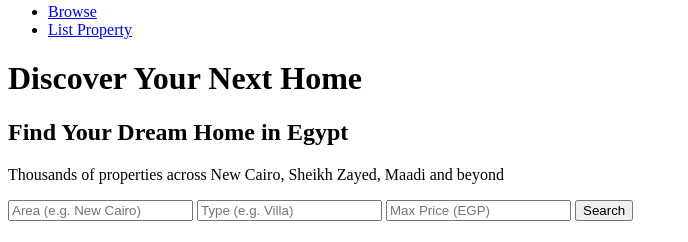
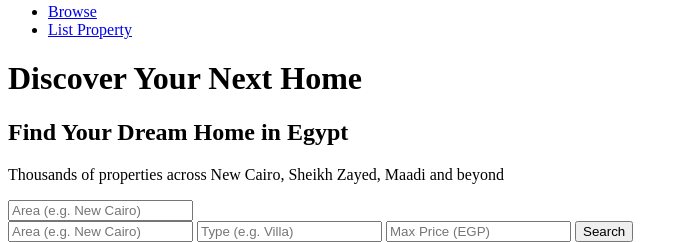
Before and after one commit to alzahraamohy/3aqar-Misr, a Flask app: page / in a window 1280 px wide. Shown: the part 39-281 px from the top of the page, without its empty margins (0-688 px from the left). Run offline with Flask 3, Linux system fonts and the light colour scheme.

Commit message:
search bar done

```diff
--- a/templates/index.html
+++ b/templates/index.html
@@ -11,7 +11,18 @@
         <h1 class = "hero_title">Find Your Dream Home in Egypt</h1>
         <p class="hero__subtitle">Thousands of properties across New Cairo, Sheikh Zayed, Maadi and beyond</p>
 
+        <!--Search bar-->
+        <form class="hero_form" action="/search" method="GET">
+            <div class="hero__inputs">
+                <input
+                    class="hero__input"
+                    type="text"
+                    name="area"
+                    placeholder="Area (e.g. New Cairo)"
+                    autocomplete="off"
+                > <!--capitilization should be fixed later -->
 
+        </form>
 
     </div>
 </section>
```
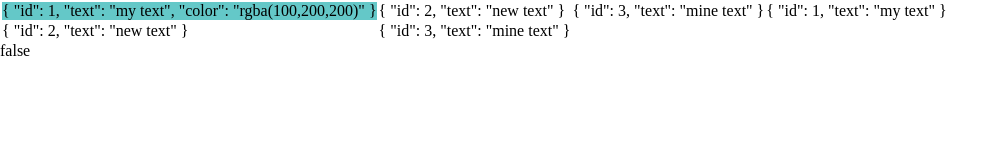
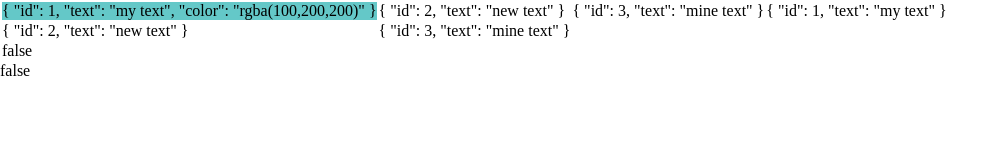
Before and after one commit to eduardBi/vueTempretureTracker, a Vue app: page / in a window 1280 px wide. Shown: the top 160 px of the page, without its empty margins (0-1007 px from the left). Built offline with nearby package versions, Linux system fonts and the light colour scheme.

Commit message:
completed keyPress function

```diff
--- a/src/App.vue
+++ b/src/App.vue
@@ -1,6 +1,6 @@
 <template>
 <div  @mousedown=" checkMousePressed(true)"  @mouseup="checkMousePressed(false)" >
-      <Table       />
+      <Table   v-bind:isMouseClicked="isMouseClicked"     />
       <div  >{{isMouseClicked}}</div>
       </div>
 </template>
--- a/src/components/HelloWorld.vue
+++ b/src/components/HelloWorld.vue
@@ -2,8 +2,9 @@
 <table >
 
         <!-- прохожу по массиву с масивами -->
-        <TableRow   v-for="(item,index) in splitedArray" :key="index" v-bind:oneRowArray="item"/>
+        <TableRow   v-for="(item,index) in splitedArray" :key="index" v-bind:oneRowArray="item" v-bind:isMouseClicked="isMouseClicked" />
         <!-- передаю данные в таблицу к дочерним компонентам-->
+        <div  >{{isMouseClicked}}</div>
 
 </table>
 </template>
@@ -16,6 +17,7 @@ export default {
     components:{
         TableRow
     },
+    props:['isMouseClicked'],
     computed:{
         SplitingBaseArray(){
           //функция разделения входного массива
@@ -41,6 +43,7 @@ export default {
       },
       mounted(){
           this.SplitingBaseArray
+
       }
       ,
     data(){
--- a/src/components/TableRow.vue
+++ b/src/components/TableRow.vue
@@ -1,6 +1,7 @@
 <template >
     <tr >
-        <td v-for="(singleObject,index) in oneRowArray" v-bind:style="{'background':singleObject.color}" :key="index">{{singleObject}}</td>
+        <td v-for="(singleObject,index) in oneRowArray" v-bind:style="{'background':singleObject.color}" :key="index" >{{singleObject}}</td>
+
     </tr>
 
 </template>
@@ -11,7 +12,7 @@ export default {
       return{
 
         }
-      },props:['oneRowArray'],
+      },props:['oneRowArray',"isMouseClicked"],
       mounted(){
 
       }
```
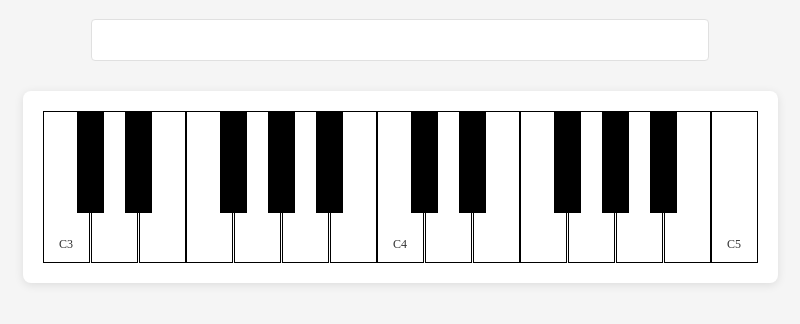
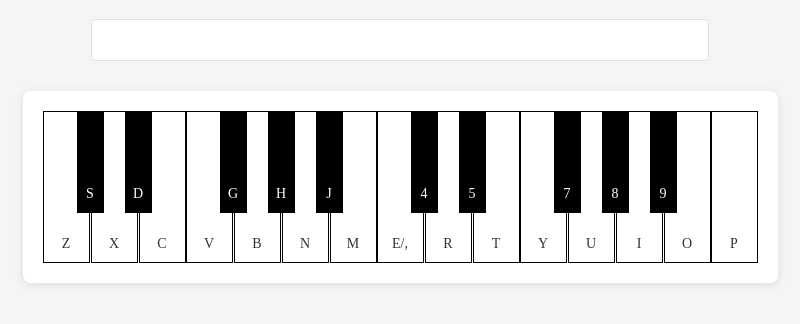
Before and after one commit to TsrmKumoko/Chord-Helper, a plain HTML site: page index.html in a window 1280 px wide. Shown: the part 298-622 px from the top of the page, without its empty margins (240-1040 px from the left). Drawn offline with nearby package versions, Linux system fonts and the light colour scheme.

Commit message:
feat: 添加和弦检测功能并优化钢琴键样式

```diff
--- a/index.html
+++ b/index.html
@@ -6,6 +6,7 @@
     <meta name="viewport" content="width=device-width, initial-scale=1.0">
     <title>Chord Helper</title>
     <script src="https://cdnjs.cloudflare.com/ajax/libs/tone/14.8.49/Tone.js"></script>
+    <script src="https://cdn.jsdelivr.net/npm/tonal/browser/tonal.min.js"></script>
     <link rel="stylesheet" href="styles.css">
 </head>
 
@@ -14,33 +15,34 @@
     <div id="active-notes" class="active-notes"></div>
     <div class="piano">
         <!-- C3 八度 -->
-        <div data-note="C3" class="key"></div>
-        <div data-note="C#3" class="key black-key"></div>
-        <div data-note="D3" class="key"></div>
-        <div data-note="D#3" class="key black-key"></div>
-        <div data-note="E3" class="key"></div>
-        <div data-note="F3" class="key"></div>
-        <div data-note="F#3" class="key black-key"></div>
-        <div data-note="G3" class="key"></div>
-        <div data-note="G#3" class="key black-key"></div>
-        <div data-note="A3" class="key"></div>
-        <div data-note="A#3" class="key black-key"></div>
-        <div data-note="B3" class="key"></div>
+        <!-- 为对应的 C 键添加 data-key 属性 -->
+        <div data-note="C3" data-key="Z" class="key"></div>
+        <div data-note="C#3" data-key="S" class="key black-key"></div>
+        <div data-note="D3" data-key="X" class="key"></div>
+        <div data-note="D#3" data-key="D" class="key black-key"></div>
+        <div data-note="E3" data-key="C" class="key"></div>
+        <div data-note="F3" data-key="V" class="key"></div>
+        <div data-note="F#3" data-key="G" class="key black-key"></div>
+        <div data-note="G3" data-key="B" class="key"></div>
+        <div data-note="G#3" data-key="H" class="key black-key"></div>
+        <div data-note="A3" data-key="N" class="key"></div>
+        <div data-note="A#3" data-key="J" class="key black-key"></div>
+        <div data-note="B3" data-key="M" class="key"></div>
         <!-- C4 八度 -->
-        <div data-note="C4" class="key"></div>
-        <div data-note="C#4" class="key black-key"></div>
-        <div data-note="D4" class="key"></div>
-        <div data-note="D#4" class="key black-key"></div>
-        <div data-note="E4" class="key"></div>
-        <div data-note="F4" class="key"></div>
-        <div data-note="F#4" class="key black-key"></div>
-        <div data-note="G4" class="key"></div>
-        <div data-note="G#4" class="key black-key"></div>
-        <div data-note="A4" class="key"></div>
-        <div data-note="A#4" class="key black-key"></div>
-        <div data-note="B4" class="key"></div>
+        <div data-note="C4" data-key="E/," class="key"></div>
+        <div data-note="C#4" data-key="4" class="key black-key"></div>
+        <div data-note="D4" data-key="R" class="key"></div>
+        <div data-note="D#4" data-key="5" class="key black-key"></div>
+        <div data-note="E4" data-key="T" class="key"></div>
+        <div data-note="F4" data-key="Y" class="key"></div>
+        <div data-note="F#4" data-key="7" class="key black-key"></div>
+        <div data-note="G4" data-key="U" class="key"></div>
+        <div data-note="G#4" data-key="8" class="key black-key"></div>
+        <div data-note="A4" data-key="I" class="key"></div>
+        <div data-note="A#4" data-key="9" class="key black-key"></div>
+        <div data-note="B4" data-key="O" class="key"></div>
         <!-- C5 -->
-        <div data-note="C5" class="key"></div>
+        <div data-note="C5" data-key="P" class="key"></div>
     </div>
     <script src="./script.js"></script>
 </body>
--- a/script.js
+++ b/script.js
@@ -1,5 +1,20 @@
 // 创建复音合成器
-const synth = new Tone.PolySynth().toDestination();
+const synth = new Tone.PolySynth(Tone.FMSynth).toDestination();
+
+// 调整音色参数
+synth.set({
+    harmonicity: 2,
+    modulationIndex: 3,
+    envelope: {
+        attack: 0.02,
+        decay: 0.2,
+        sustain: 0.8,
+        release: 1
+    },
+    modulation: {
+        type: "triangle"
+    }
+});
 
 // 获取所有键
 const keys = document.querySelectorAll('.key');
@@ -10,9 +25,18 @@ const activeNotes = new Set();
 
 // 更新显示的音符
 function updateActiveNotes() {
-    activeNotesDiv.innerHTML = Array.from(activeNotes)
+    const notes = Array.from(activeNotes);
+    activeNotesDiv.innerHTML = notes
         .map(note => `<span class="note-tag">${note}</span>`)
         .join('');
+
+    // 检测和弦
+    if (notes.length >= 2) {
+        const chord = Tonal.Chord.detect(notes);
+        if (chord.length > 0) {
+            activeNotesDiv.innerHTML += ` = <span class="chord-tag">${chord[0]}</span>`;
+        }
+    }
 }
 
 // 切换音符显示状态
--- a/styles.css
+++ b/styles.css
@@ -64,17 +64,24 @@ h1 {
 }
 
 .black-key:active, .black-key.active {
-    background: #333;
+    background: #555;
 }
 
-.key[data-note^="C"]::after {
-    content: attr(data-note);
+.key::after {
+    content: attr(data-key);
     position: absolute;
     bottom: 10px;
     left: 50%;
     transform: translateX(-50%);
-    font-size: 12px;
+    font-size: 14px;
     color: #333;
+}
+
+.black-key::after {
+    content: attr(data-key) !important;
+    font-size: 14px;
+    color: #fff;
+    bottom: 10px;
 }
 
 /* 添加这个选择器来覆盖 C# 的标注 */
@@ -98,6 +105,16 @@ h1 {
     width: 80%;
 }
 
+.chord-tag {
+    display: inline-block;
+    padding: 2px 8px;
+    margin: 0 4px;
+    background: #4CAF50;
+    color: white;
+    border-radius: 4px;
+    font-weight: bold;
+}
+
 .note-tag {
     display: inline-block;
     padding: 2px 8px;
```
-.-.-
Activity: Answer with one number only: how many lines above contain the word "styles".

Output: 3